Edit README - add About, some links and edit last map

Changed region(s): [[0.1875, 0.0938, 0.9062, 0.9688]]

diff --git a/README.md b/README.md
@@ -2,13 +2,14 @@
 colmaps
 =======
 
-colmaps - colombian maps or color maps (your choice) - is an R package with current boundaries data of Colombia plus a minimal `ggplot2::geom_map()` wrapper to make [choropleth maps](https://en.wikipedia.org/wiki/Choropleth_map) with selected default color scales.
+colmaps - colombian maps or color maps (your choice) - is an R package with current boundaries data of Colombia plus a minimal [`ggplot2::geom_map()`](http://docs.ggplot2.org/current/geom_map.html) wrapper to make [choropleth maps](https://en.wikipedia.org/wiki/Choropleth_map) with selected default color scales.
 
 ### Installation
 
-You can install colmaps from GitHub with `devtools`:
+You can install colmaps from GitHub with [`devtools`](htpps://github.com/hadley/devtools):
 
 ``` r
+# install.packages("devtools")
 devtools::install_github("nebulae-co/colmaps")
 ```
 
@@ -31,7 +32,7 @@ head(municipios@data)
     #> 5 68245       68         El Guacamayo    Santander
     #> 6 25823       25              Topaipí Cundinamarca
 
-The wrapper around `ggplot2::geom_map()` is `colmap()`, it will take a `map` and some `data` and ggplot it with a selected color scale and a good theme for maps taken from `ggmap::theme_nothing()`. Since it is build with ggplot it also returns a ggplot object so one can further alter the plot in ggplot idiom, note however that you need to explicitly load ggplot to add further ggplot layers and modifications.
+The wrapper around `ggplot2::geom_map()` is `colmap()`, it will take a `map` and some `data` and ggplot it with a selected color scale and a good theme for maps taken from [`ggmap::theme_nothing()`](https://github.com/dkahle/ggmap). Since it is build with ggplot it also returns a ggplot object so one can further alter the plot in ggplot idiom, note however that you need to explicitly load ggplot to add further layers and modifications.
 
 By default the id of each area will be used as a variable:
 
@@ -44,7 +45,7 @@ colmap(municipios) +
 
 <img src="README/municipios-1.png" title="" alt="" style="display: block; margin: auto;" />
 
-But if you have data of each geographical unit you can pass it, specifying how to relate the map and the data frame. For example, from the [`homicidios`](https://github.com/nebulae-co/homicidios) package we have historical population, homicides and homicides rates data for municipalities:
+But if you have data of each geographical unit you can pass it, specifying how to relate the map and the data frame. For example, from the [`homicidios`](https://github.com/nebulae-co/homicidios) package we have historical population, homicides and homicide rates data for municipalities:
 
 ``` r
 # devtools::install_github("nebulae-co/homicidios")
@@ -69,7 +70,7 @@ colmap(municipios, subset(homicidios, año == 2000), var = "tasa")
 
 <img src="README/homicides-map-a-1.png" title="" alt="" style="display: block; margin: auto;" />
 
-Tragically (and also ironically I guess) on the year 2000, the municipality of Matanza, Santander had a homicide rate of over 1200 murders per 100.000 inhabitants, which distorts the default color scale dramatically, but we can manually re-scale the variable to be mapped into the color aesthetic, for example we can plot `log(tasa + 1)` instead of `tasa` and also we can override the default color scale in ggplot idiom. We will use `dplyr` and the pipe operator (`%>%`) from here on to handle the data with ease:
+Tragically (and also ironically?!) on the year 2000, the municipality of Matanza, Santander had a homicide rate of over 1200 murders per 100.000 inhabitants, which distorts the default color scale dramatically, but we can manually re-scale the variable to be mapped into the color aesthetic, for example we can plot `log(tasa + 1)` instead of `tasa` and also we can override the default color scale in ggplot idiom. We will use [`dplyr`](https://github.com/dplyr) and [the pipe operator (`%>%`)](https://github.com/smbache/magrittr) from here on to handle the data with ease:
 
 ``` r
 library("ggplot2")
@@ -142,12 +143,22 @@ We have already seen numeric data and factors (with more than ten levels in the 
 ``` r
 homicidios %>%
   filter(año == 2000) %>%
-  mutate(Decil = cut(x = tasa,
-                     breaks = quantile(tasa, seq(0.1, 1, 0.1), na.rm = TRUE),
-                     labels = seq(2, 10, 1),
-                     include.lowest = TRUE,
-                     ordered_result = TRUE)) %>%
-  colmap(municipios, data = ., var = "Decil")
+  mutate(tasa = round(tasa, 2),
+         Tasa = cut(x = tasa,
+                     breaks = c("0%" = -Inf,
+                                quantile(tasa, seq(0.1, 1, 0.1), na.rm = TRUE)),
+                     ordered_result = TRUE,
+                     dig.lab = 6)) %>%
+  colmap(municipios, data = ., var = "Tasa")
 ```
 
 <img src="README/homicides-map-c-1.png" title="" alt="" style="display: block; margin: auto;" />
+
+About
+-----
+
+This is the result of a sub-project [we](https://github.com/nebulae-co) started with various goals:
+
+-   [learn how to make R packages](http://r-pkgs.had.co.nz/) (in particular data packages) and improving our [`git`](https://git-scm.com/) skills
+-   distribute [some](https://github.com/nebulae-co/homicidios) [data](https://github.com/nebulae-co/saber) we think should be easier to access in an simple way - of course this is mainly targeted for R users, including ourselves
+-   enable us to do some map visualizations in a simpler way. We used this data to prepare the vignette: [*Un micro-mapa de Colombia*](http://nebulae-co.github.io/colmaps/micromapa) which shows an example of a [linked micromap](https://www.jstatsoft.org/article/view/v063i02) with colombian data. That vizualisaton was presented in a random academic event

• **Problem requirements**: Once more, set down the full listing, verbatim.

• **Answer section**:
Edit README - add About, some links and edit last map

Changed region(s): [[0.1875, 0.0938, 0.9062, 0.9688]]

diff --git a/README.md b/README.md
@@ -2,13 +2,14 @@
 colmaps
 =======
 
-colmaps - colombian maps or color maps (your choice) - is an R package with current boundaries data of Colombia plus a minimal `ggplot2::geom_map()` wrapper to make [choropleth maps](https://en.wikipedia.org/wiki/Choropleth_map) with selected default color scales.
+colmaps - colombian maps or color maps (your choice) - is an R package with current boundaries data of Colombia plus a minimal [`ggplot2::geom_map()`](http://docs.ggplot2.org/current/geom_map.html) wrapper to make [choropleth maps](https://en.wikipedia.org/wiki/Choropleth_map) with selected default color scales.
 
 ### Installation
 
-You can install colmaps from GitHub with `devtools`:
+You can install colmaps from GitHub with [`devtools`](htpps://github.com/hadley/devtools):
 
 ``` r
+# install.packages("devtools")
 devtools::install_github("nebulae-co/colmaps")
 ```
 
@@ -31,7 +32,7 @@ head(municipios@data)
     #> 5 68245       68         El Guacamayo    Santander
     #> 6 25823       25              Topaipí Cundinamarca
 
-The wrapper around `ggplot2::geom_map()` is `colmap()`, it will take a `map` and some `data` and ggplot it with a selected color scale and a good theme for maps taken from `ggmap::theme_nothing()`. Since it is build with ggplot it also returns a ggplot object so one can further alter the plot in ggplot idiom, note however that you need to explicitly load ggplot to add further ggplot layers and modifications.
+The wrapper around `ggplot2::geom_map()` is `colmap()`, it will take a `map` and some `data` and ggplot it with a selected color scale and a good theme for maps taken from [`ggmap::theme_nothing()`](https://github.com/dkahle/ggmap). Since it is build with ggplot it also returns a ggplot object so one can further alter the plot in ggplot idiom, note however that you need to explicitly load ggplot to add further layers and modifications.
 
 By default the id of each area will be used as a variable:
 
@@ -44,7 +45,7 @@ colmap(municipios) +
 
 <img src="README/municipios-1.png" title="" alt="" style="display: block; margin: auto;" />
 
-But if you have data of each geographical unit you can pass it, specifying how to relate the map and the data frame. For example, from the [`homicidios`](https://github.com/nebulae-co/homicidios) package we have historical population, homicides and homicides rates data for municipalities:
+But if you have data of each geographical unit you can pass it, specifying how to relate the map and the data frame. For example, from the [`homicidios`](https://github.com/nebulae-co/homicidios) package we have historical population, homicides and homicide rates data for municipalities:
 
 ``` r
 # devtools::install_github("nebulae-co/homicidios")
@@ -69,7 +70,7 @@ colmap(municipios, subset(homicidios, año == 2000), var = "tasa")
 
 <img src="README/homicides-map-a-1.png" title="" alt="" style="display: block; margin: auto;" />
 
-Tragically (and also ironically I guess) on the year 2000, the municipality of Matanza, Santander had a homicide rate of over 1200 murders per 100.000 inhabitants, which distorts the default color scale dramatically, but we can manually re-scale the variable to be mapped into the color aesthetic, for example we can plot `log(tasa + 1)` instead of `tasa` and also we can override the default color scale in ggplot idiom. We will use `dplyr` and the pipe operator (`%>%`) from here on to handle the data with ease:
+Tragically (and also ironically?!) on the year 2000, the municipality of Matanza, Santander had a homicide rate of over 1200 murders per 100.000 inhabitants, which distorts the default color scale dramatically, but we can manually re-scale the variable to be mapped into the color aesthetic, for example we can plot `log(tasa + 1)` instead of `tasa` and also we can override the default color scale in ggplot idiom. We will use [`dplyr`](https://github.com/dplyr) and [the pipe operator (`%>%`)](https://github.com/smbache/magrittr) from here on to handle the data with ease:
 
 ``` r
 library("ggplot2")
@@ -142,12 +143,22 @@ We have already seen numeric data and factors (with more than ten levels in the 
 ``` r
 homicidios %>%
   filter(año == 2000) %>%
-  mutate(Decil = cut(x = tasa,
-                     breaks = quantile(tasa, seq(0.1, 1, 0.1), na.rm = TRUE),
-                     labels = seq(2, 10, 1),
-                     include.lowest = TRUE,
-                     ordered_result = TRUE)) %>%
-  colmap(municipios, data = ., var = "Decil")
+  mutate(tasa = round(tasa, 2),
+         Tasa = cut(x = tasa,
+                     breaks = c("0%" = -Inf,
+                                quantile(tasa, seq(0.1, 1, 0.1), na.rm = TRUE)),
+                     ordered_result = TRUE,
+                     dig.lab = 6)) %>%
+  colmap(municipios, data = ., var = "Tasa")
 ```
 
 <img src="README/homicides-map-c-1.png" title="" alt="" style="display: block; margin: auto;" />
+
+About
+-----
+
+This is the result of a sub-project [we](https://github.com/nebulae-co) started with various goals:
+
+-   [learn how to make R packages](http://r-pkgs.had.co.nz/) (in particular data packages) and improving our [`git`](https://git-scm.com/) skills
+-   distribute [some](https://github.com/nebulae-co/homicidios) [data](https://github.com/nebulae-co/saber) we think should be easier to access in an simple way - of course this is mainly targeted for R users, including ourselves
+-   enable us to do some map visualizations in a simpler way. We used this data to prepare the vignette: [*Un micro-mapa de Colombia*](http://nebulae-co.github.io/colmaps/micromapa) which shows an example of a [linked micromap](https://www.jstatsoft.org/article/view/v063i02) with colombian data. That vizualisaton was presented in a random academic event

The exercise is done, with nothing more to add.